Great artistic calligraphers have worked hard to make it the brilliant art that we have today.  As well as this, Arabic, Persian and Ottoman Turkish calligraphy are associated with abstract arabesque motifs on the walls and ceilings of mosques and it is a very important part of Arab culture.  The aesthetic principles of Arabic calligraphy are a reflection of the cultural values of the Muslim world. Thorough investigation into the aesthetic differences between Arabic and non-Arabic calligraphy might provide an approach for understanding the essential spirit of each culture. It is impossible to imagine Islamic civilization without Arabic calligraphy.
Arabic calligraphic development stemmed from the North Arabic script, influenced by the Nabataean script, which was established in north-eastern Arabia and flourished in the 5th century among the Arabian tribes who inhabited Hirah and Anbar. It spread to Hijaz in western Arabia and its use was popularised among the aristocracy of the Quraysh, the tribe of the Prophet Muhammad, by Harb ibn Ummayyah.
Although early Arabic sources mention several calligraphic styles in reference to the cities in which they were used, they generally fit into two broad categories with only some minor variations. These categories are the "dry styles," the early predecessors of Kufic, and the "moist styles," the early predecessors of the cursive family of scripts.
Historically Arabic script has undergone different reformations, as well as being influenced by regional and epochal writing styles. Today the main styles are the Kufic script, Naskh style, Riq’a, Thuluth, Diwanii and Farsi.

We consider Arabic calligraphy to be one of the most precious unspotted art forms, elegant in its own right, this being a round-up of applications of the Arabic calligraphy in the real world.

By Ahmed Wahid


  1. Hi Ahmed! Thank you for this short introduction of Arabic calligraphy. I have a few questions.

    What is the difference between dry and moist style?
    Could you please give us examples as well.
    Which style is the one in the picture?
    Kufic, Naskh, etc. are like fonts in Word?

  2. hello Diana
    the difference between dry and moist style i don't know them very will but what i know its they use kind of special Colors to draw and do this style.
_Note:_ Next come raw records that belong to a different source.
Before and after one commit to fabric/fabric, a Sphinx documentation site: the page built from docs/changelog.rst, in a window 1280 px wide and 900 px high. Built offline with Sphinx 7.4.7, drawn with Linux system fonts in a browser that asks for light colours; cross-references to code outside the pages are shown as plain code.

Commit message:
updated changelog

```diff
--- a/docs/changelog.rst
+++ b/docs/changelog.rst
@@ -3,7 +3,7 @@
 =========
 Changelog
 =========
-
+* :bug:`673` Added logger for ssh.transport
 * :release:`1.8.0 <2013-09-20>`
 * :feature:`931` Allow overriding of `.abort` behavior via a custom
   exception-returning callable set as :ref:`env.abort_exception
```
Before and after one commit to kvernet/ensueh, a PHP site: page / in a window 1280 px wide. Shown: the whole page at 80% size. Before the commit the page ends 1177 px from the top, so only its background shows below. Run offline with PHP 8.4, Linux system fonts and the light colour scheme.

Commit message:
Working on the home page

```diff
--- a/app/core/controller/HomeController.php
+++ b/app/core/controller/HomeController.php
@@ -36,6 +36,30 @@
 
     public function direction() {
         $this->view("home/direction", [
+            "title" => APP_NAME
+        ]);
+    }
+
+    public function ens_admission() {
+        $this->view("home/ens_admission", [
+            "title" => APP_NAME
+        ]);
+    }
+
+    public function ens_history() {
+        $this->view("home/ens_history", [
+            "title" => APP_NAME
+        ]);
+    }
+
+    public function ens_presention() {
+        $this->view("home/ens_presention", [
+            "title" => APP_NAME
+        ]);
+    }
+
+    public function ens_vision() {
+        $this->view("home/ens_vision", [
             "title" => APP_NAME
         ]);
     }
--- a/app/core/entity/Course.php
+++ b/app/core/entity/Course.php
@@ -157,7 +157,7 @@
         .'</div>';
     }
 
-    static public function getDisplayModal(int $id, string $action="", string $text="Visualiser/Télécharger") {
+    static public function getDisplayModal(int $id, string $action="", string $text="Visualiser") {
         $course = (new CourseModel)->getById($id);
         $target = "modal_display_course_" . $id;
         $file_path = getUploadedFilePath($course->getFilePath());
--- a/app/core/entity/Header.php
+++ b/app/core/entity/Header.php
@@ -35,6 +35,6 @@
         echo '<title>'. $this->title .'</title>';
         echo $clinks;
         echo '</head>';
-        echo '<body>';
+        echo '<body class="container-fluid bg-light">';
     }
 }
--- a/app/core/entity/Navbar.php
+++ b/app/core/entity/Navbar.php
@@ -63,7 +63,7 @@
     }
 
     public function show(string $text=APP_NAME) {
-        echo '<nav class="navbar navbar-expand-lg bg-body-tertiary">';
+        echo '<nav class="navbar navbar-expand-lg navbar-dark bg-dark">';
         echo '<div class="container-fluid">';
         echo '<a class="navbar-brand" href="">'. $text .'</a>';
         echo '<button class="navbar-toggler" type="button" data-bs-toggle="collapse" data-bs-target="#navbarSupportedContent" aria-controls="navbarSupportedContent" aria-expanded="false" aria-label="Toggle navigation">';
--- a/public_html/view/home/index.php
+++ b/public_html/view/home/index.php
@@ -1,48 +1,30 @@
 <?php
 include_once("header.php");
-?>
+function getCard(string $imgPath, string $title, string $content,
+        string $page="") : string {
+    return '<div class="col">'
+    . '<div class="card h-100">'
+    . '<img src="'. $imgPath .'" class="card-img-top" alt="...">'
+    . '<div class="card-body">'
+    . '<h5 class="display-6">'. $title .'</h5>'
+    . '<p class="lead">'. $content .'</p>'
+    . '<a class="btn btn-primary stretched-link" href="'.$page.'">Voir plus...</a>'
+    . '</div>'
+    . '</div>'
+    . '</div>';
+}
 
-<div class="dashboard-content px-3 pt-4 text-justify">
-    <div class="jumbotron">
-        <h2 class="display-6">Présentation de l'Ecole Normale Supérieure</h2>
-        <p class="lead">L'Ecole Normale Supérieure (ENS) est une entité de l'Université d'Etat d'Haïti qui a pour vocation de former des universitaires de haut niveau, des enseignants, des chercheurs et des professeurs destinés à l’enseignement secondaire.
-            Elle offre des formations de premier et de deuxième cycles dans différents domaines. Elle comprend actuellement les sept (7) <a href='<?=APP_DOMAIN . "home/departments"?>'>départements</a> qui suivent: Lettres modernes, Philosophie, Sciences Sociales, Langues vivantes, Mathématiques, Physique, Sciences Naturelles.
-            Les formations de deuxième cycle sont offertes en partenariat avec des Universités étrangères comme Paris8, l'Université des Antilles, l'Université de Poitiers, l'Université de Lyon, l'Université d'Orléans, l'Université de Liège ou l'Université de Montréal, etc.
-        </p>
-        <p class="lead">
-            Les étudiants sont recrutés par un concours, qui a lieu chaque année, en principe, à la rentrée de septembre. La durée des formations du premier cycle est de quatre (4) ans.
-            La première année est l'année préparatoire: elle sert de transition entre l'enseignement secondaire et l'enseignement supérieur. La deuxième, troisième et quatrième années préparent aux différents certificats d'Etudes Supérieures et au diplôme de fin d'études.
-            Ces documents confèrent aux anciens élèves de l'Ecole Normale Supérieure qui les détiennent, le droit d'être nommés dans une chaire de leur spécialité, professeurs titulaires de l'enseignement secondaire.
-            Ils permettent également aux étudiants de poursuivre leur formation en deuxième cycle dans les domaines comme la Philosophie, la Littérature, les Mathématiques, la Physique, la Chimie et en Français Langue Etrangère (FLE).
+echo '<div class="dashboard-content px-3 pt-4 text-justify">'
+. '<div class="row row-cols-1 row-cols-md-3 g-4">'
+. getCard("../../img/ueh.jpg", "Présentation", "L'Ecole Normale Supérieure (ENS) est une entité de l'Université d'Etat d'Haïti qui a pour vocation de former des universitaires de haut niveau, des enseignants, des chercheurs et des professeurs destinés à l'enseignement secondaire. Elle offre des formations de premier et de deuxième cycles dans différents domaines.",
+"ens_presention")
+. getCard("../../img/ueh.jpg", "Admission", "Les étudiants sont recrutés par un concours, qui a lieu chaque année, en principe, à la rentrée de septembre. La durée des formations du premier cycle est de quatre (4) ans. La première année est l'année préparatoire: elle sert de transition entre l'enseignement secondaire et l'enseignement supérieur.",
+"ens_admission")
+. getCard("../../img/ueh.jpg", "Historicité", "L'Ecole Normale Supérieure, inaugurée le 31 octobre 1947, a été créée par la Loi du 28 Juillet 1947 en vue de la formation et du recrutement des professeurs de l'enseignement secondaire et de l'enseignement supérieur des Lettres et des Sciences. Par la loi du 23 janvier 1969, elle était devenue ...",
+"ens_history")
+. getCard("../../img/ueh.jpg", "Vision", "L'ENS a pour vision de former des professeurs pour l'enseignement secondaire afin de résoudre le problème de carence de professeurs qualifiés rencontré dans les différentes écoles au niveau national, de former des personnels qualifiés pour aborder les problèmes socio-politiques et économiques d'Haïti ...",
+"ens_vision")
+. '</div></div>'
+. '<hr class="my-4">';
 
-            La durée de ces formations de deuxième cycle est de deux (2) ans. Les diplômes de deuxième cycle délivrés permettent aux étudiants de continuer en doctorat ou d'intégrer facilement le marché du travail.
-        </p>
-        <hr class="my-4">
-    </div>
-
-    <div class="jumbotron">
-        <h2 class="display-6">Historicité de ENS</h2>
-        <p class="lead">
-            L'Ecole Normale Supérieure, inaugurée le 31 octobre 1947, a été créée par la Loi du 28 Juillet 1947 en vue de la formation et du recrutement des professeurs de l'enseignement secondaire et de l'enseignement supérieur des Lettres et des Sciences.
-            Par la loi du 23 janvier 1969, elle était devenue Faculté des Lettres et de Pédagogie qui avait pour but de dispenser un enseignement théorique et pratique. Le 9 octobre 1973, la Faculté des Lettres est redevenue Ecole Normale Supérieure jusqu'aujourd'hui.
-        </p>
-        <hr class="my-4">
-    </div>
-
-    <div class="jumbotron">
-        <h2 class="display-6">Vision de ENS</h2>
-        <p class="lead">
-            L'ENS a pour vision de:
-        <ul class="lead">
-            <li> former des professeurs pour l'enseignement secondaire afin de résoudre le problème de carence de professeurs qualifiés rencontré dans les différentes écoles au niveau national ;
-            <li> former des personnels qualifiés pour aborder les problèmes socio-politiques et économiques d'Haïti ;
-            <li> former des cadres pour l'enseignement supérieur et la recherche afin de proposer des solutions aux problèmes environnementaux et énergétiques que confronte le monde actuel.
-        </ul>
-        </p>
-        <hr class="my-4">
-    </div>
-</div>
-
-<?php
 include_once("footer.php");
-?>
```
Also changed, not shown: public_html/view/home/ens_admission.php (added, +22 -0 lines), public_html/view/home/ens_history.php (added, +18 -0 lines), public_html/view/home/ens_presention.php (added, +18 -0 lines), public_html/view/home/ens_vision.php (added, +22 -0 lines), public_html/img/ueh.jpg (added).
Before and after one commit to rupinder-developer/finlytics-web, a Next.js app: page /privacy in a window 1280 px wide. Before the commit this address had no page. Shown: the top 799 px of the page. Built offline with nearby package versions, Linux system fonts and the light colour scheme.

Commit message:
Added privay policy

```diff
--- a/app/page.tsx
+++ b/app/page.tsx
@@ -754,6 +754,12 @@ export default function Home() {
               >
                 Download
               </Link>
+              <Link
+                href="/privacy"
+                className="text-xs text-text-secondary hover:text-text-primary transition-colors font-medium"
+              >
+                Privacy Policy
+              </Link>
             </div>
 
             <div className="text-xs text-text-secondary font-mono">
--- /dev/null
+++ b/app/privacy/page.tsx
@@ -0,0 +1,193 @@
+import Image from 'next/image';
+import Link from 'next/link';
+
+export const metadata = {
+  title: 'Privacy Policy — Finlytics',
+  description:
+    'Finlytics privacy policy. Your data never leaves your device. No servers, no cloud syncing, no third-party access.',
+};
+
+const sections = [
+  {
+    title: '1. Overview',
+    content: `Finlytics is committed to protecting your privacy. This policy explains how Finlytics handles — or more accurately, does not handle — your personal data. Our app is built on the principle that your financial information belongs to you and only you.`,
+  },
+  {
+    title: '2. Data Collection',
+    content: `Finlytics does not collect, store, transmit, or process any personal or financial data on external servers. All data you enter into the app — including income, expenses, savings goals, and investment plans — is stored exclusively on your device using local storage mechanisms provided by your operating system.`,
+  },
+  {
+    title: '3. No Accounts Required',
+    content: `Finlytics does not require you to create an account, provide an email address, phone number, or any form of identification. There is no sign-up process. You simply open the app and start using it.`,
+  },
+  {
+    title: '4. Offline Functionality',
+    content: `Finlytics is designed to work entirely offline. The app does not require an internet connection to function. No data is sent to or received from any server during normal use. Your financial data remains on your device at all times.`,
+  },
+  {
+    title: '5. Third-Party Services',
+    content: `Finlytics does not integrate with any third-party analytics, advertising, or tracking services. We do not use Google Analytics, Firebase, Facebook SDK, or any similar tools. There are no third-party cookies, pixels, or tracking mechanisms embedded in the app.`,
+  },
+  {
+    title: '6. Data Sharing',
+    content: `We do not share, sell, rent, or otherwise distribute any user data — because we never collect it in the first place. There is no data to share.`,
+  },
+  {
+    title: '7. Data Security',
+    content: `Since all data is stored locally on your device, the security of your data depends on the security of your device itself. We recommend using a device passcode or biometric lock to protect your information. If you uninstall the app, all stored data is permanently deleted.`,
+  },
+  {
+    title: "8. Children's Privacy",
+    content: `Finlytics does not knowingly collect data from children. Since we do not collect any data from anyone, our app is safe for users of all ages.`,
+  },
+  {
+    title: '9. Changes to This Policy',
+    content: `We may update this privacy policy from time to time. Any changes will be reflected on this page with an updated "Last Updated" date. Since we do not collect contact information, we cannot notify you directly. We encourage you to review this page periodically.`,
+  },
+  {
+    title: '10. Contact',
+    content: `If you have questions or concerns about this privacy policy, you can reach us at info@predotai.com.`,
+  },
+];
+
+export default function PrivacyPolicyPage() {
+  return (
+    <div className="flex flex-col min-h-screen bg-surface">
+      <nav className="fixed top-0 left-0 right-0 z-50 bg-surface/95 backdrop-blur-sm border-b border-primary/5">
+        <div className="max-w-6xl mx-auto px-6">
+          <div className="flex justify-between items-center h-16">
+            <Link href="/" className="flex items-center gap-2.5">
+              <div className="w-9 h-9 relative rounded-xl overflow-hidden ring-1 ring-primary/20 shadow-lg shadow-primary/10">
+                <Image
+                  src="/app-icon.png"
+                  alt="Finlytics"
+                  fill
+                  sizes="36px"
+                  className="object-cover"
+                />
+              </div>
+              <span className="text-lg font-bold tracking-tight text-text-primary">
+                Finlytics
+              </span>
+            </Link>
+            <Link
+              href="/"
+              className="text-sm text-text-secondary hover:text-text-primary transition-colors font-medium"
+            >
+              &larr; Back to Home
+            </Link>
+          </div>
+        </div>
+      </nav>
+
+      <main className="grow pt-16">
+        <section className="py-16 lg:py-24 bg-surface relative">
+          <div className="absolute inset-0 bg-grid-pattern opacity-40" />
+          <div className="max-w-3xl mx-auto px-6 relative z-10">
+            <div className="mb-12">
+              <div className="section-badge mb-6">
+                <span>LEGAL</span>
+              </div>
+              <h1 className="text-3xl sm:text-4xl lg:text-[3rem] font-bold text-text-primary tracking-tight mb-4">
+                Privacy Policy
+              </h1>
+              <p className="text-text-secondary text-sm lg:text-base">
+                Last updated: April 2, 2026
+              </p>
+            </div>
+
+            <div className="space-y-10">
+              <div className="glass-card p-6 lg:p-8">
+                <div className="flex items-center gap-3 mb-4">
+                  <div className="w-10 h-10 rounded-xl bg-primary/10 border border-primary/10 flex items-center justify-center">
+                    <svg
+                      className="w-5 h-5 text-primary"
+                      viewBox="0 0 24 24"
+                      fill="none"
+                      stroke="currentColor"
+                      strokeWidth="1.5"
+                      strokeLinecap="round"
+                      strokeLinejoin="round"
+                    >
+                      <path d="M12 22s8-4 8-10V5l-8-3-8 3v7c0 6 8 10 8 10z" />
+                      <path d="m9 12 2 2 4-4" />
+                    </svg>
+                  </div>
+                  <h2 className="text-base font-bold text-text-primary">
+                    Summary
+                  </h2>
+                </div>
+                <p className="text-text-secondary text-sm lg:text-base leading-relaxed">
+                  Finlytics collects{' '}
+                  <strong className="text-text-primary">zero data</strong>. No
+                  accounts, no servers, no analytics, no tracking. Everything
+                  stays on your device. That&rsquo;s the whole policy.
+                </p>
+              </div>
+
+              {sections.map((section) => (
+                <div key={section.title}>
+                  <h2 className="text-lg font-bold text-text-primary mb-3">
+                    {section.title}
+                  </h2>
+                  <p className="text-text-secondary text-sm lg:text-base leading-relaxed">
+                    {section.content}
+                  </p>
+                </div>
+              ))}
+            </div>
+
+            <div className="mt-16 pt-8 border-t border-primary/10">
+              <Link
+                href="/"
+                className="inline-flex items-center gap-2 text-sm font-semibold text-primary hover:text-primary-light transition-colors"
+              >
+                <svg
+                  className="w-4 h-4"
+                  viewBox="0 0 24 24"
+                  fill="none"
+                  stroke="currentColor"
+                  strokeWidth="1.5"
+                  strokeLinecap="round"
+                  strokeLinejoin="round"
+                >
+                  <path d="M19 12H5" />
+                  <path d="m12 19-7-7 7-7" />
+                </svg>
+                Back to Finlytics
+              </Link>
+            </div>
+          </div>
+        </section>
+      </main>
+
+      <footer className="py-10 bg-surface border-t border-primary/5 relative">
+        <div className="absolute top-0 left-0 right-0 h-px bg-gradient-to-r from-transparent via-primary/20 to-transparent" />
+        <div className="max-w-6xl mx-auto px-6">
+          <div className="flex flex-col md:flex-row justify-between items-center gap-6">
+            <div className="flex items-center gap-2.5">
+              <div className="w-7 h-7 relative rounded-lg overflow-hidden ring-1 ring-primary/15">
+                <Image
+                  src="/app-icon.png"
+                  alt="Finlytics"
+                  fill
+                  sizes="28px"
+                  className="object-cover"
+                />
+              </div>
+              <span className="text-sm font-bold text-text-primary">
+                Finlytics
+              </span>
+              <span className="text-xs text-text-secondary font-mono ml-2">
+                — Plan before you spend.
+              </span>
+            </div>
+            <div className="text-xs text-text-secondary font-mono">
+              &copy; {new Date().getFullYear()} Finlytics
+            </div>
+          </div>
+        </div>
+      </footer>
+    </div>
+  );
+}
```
    the style of the Arabic which its in the picture it's Thuluth: it's one of the very brilliant, nice styles from the tree of the Arabic Calligraphy when you look at its very nice and give a great feeling but its one of the most hard style's, cuz Thuluth style you can write the one Sentence in many different ways with the same style.

    Kufic,Naskh, etc. which they are in word they are just small view of the arabic calligraphy not the right style's as will as what we have it. just it show;s to you different kind and style's of way to write Arabic.

  3. Outstanding Job! This is just amazing and wonderful to see this Calligraphy Islamic Art. I really enjoyed these exquisite patterns and these designs are useful for inspired people for Islamic interior designs.